In announcing the availability of its latest SoC platform IC based on TSMC's 55nm ULP process, Paul Washkewicz, vice president of marketing and a co-founder of Eta Compute, Wednesday (March 15) pitched it as an ideal platform for “delivering neuromorphic computing based machine intelligence to mobile and edge devices.”
But wait. When did Eta Compute’s 0.25V IoT chip, from Hot Chips last year, become a “neuromorphic computing” engine? Did the startup pivot slightly in strategy? Washkewicz explained that Eta ventured down the path of “machine intelligence,” when “customers started telling us that they want a little bit more intelligence on the edge.”
Two pillars of Eta Compute’s claim for neuromorphic computing consist of an event-driven, no-clock delay insensitive asynchronous logic (DIAL) architecture for its hardware and the company’s spiking neural network software.
Eta Compute (Westlake Village, Calif.) had already developed DIAL, which uses a novel handshake to wake up circuits resting at a very low power level. The system quickly turns on devices without the set-up and wait times usually required for synchronous circuits.
The key for startup’s course correction was adding more intelligence, in part through luring Nara Srinivasa away from Intel last fall. Srinivasa was senior principal engineer and chief scientist at Intel Labs. At Intel, Srinivasa was working to develop self-learning, neuromorphic architecture, seeking to tackle a broader class of AI problems. Last September when Srinivasa was still at Intel, Intel announced a neuromorphic artificial intelligence test chip named Loihi. Intel said the test chip was designed to mimic brain functions by absorbing data gained from its environment.

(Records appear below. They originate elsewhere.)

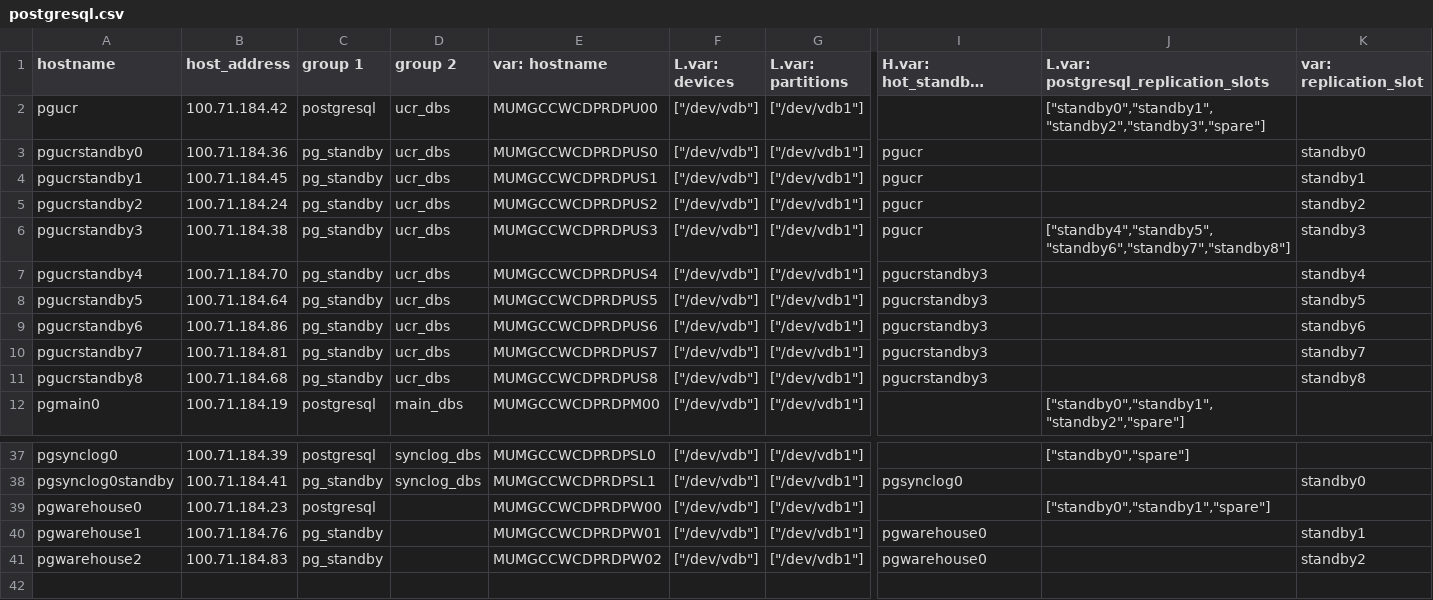
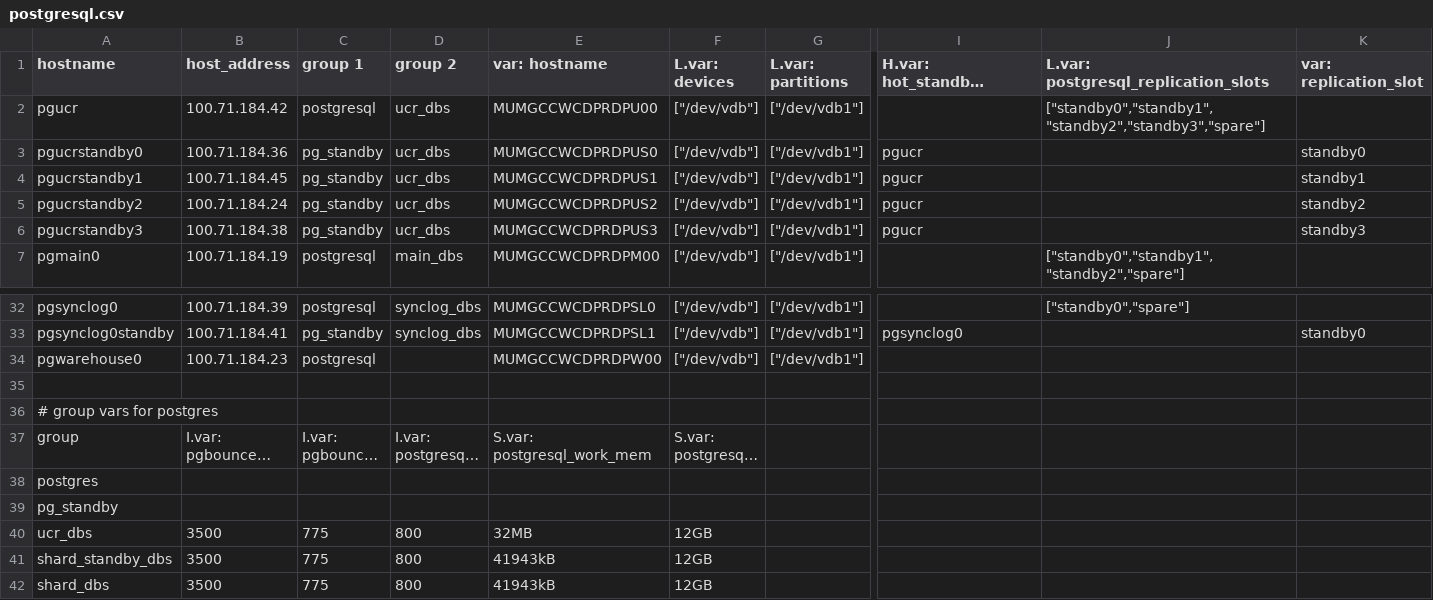
Before and after one commit to dimagi/commcare-cloud, a CSV file: environments/icds-cas/inventory/postgresql.csv, drawn as a sheet; only a part is shown, gaps mark what is left out; the shorter side is filled out with more unchanged rows; long unchanged cells end in …; removed rows and columns are numbered as before the commit, all else as after; rows hold the shown columns only; the diff names each change by its address in the sheet, - before the commit and + after, or states it on an @@ line.

```diff
--- a/environments/icds-cas/inventory/postgresql.csv
+++ b/environments/icds-cas/inventory/postgresql.csv
-J6: ["standby4","standby5","standby6","standby7","standby8"]
+J6: (empty)
-row 7: pgucrstandby4 | 100.71.184.70 | pg_standby | ucr_dbs | MUMGCCWCDPRDPUS4 | ["/dev/vdb"] | ["/dev/vdb1"] | pgucrstandby3 |  | standby4
-row 8: pgucrstandby5 | 100.71.184.64 | pg_standby | ucr_dbs | MUMGCCWCDPRDPUS5 | ["/dev/vdb"] | ["/dev/vdb1"] | pgucrstandby3 |  | standby5
-row 9: pgucrstandby6 | 100.71.184.86 | pg_standby | ucr_dbs | MUMGCCWCDPRDPUS6 | ["/dev/vdb"] | ["/dev/vdb1"] | pgucrstandby3 |  | standby6
-row 10: pgucrstandby7 | 100.71.184.81 | pg_standby | ucr_dbs | MUMGCCWCDPRDPUS7 | ["/dev/vdb"] | ["/dev/vdb1"] | pgucrstandby3 |  | standby7
-row 11: pgucrstandby8 | 100.71.184.68 | pg_standby | ucr_dbs | MUMGCCWCDPRDPUS8 | ["/dev/vdb"] | ["/dev/vdb1"] | pgucrstandby3 |  | standby8
-J34: ["standby0","standby1","spare"]
+J34: (empty)
-row 40: pgwarehouse1 | 100.71.184.76 | pg_standby |  | MUMGCCWCDPRDPW01 | ["/dev/vdb"] | ["/dev/vdb1"] | pgwarehouse0 |  | standby1
-row 41: pgwarehouse2 | 100.71.184.83 | pg_standby |  | MUMGCCWCDPRDPW02 | ["/dev/vdb"] | ["/dev/vdb1"] | pgwarehouse0 |  | standby2
```
Also changed, not shown: 1 other file.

Srinivasa, now CTO of Eta Compute, said in a statement: “Our patented event driven processor architecture, DIAL, is combined with our fully customizable neuromorphic algorithms.” He said, “These will be the foundation of a diverse and wide-ranging set of applications that deliver machine intelligence to the network edge.”
The concept of a computer that mimics the brain isn't new. But Intel’s Loihi AI chip should not be confused with Eta Comupte’s IP, because the startup is not offering exactly that. Eta Compute’s intention is to marry asynchronous, no-clock, event-driving DIAL hardware architecture with spiking neural model-based algorithms developed by Srinvasa and his team, explained Washkewicz.

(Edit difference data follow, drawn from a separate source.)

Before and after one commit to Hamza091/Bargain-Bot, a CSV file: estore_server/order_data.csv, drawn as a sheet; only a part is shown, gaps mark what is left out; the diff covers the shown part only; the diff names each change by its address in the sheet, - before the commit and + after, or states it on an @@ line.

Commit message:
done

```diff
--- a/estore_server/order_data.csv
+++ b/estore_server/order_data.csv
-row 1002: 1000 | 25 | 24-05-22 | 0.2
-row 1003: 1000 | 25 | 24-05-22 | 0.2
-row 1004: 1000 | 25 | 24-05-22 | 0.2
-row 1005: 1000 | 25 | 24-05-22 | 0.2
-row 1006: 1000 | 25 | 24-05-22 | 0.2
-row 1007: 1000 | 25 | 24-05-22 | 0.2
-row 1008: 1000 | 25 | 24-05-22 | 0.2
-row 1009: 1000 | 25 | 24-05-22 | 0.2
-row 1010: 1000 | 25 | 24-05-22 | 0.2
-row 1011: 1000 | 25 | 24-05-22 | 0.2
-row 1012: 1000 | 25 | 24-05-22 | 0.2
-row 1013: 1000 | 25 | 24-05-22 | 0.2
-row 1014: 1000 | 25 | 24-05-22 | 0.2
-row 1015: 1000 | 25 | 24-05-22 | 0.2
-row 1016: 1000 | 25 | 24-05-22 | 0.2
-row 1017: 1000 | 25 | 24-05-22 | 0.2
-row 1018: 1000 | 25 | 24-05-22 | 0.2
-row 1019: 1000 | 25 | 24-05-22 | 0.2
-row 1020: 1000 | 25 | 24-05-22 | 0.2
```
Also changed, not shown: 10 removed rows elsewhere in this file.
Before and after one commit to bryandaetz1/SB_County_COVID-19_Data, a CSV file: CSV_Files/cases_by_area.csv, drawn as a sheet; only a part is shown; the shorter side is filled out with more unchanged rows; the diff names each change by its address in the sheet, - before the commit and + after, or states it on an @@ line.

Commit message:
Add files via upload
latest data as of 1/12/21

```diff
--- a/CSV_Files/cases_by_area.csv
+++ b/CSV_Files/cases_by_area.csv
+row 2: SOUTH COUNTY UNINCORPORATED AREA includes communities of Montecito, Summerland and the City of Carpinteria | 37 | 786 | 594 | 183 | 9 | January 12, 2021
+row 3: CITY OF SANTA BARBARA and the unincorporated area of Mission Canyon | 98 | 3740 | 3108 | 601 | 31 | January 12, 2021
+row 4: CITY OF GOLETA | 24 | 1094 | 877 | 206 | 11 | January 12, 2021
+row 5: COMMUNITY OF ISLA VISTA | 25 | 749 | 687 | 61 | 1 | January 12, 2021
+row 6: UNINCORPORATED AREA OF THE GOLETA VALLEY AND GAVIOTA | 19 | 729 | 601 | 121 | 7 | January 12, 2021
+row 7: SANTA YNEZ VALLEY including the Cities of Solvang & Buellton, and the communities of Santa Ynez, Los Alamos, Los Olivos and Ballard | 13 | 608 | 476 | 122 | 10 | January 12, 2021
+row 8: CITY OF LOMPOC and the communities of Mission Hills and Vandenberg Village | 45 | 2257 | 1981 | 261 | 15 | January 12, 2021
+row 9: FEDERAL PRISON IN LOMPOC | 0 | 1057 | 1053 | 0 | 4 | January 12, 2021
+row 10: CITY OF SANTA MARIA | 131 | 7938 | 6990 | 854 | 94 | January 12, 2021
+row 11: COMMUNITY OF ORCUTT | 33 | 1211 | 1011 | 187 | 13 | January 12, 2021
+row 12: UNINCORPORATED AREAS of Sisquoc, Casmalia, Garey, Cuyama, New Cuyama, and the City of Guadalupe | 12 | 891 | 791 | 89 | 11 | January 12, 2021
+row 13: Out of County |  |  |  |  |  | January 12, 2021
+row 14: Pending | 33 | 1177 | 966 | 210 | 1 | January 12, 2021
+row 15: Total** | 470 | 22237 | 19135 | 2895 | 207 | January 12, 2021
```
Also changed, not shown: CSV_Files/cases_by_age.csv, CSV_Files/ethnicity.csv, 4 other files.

Linley Gwennap, principal analyst at the Linley Group, is skeptical. Admitting that he hasn’t talked to Eta, he deemed its announcement “confusing.”